━━━━━ Input material

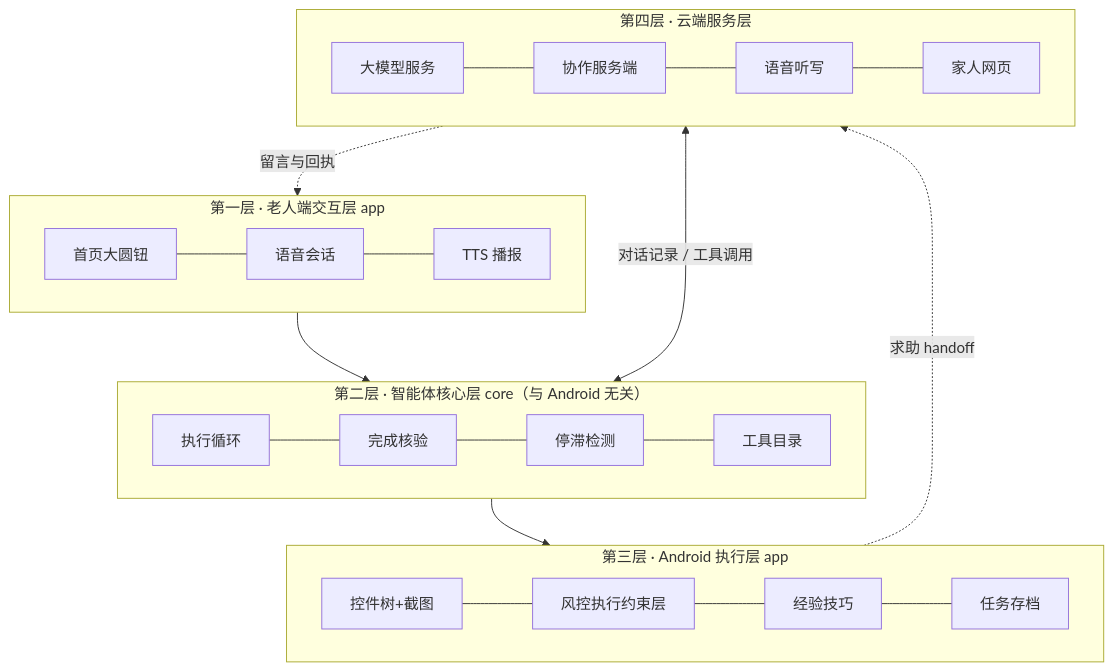
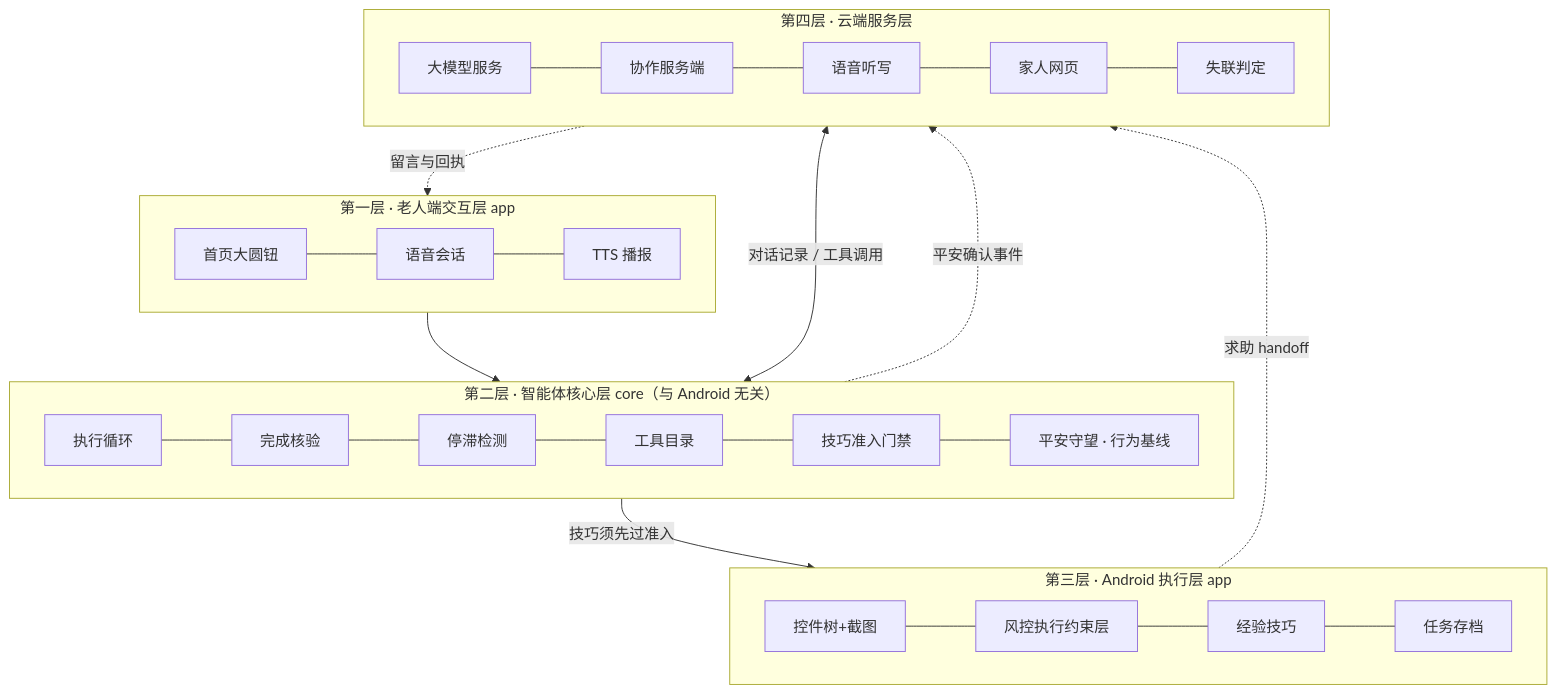
One commit to lhxll07/elder-harness changed the second of 13 diagrams in docs/aic-2026/作品方案-定稿.md. Above: the diagram before and after it, drawn with Mermaid. The commit also changed other lines of this file and 11 other files, not shown here.

````diff
--- a/docs/aic-2026/作品方案-定稿.md
+++ b/docs/aic-2026/作品方案-定稿.md
@@ -246,24 +232,25 @@
 ```mermaid
 flowchart TB
   subgraph L1[第一层 · 老人端交互层 app]
     direction LR
     UI[首页大圆钮] --- Voice[语音会话] --- TTS[TTS 播报]
   end
   subgraph L2[第二层 · 智能体核心层 core（与 Android 无关）]
     direction LR
-    Loop[执行循环] --- Check[完成核验] --- Stall[停滞检测] --- Catalog[工具目录]
+    Loop[执行循环] --- Check[完成核验] --- Stall[停滞检测] --- Catalog[工具目录] --- Gate[技巧准入门禁] --- Peace[平安守望 · 行为基线]
   end
   subgraph L3[第三层 · Android 执行层 app]
     direction LR
     Access[控件树+截图] --- Guard[风控执行约束层] --- Skills[经验技巧] --- Store[任务存档]
   end
   subgraph L4[第四层 · 云端服务层]
     direction LR
-    LLM[大模型服务] --- Server[协作服务端] --- ASR[语音听写] --- Web[家人网页]
+    LLM[大模型服务] --- Server[协作服务端] --- ASR[语音听写] --- Web[家人网页] --- Silence[失联判定]
   end
   L1 --> L2
   L2 <-->|对话记录 / 工具调用| L4
-  L2 --> L3
+  L2 -->|技巧须先过准入| L3
   L3 -.->|求助 handoff| L4
+  L2 -.->|平安确认事件| L4
   L4 -.->|留言与回执| L1
 ```
````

━━━━━━━━━━

Goal of the exercise: From the material above, copy every line where the word "docs" is found.

Exercise response:
One commit to lhxll07/elder-harness changed the second of 13 diagrams in docs/aic-2026/作品方案-定稿.md. Above: the diagram before and after it, drawn with Mermaid. The commit also changed other lines of this file and 11 other files, not shown here.
--- a/docs/aic-2026/作品方案-定稿.md
+++ b/docs/aic-2026/作品方案-定稿.md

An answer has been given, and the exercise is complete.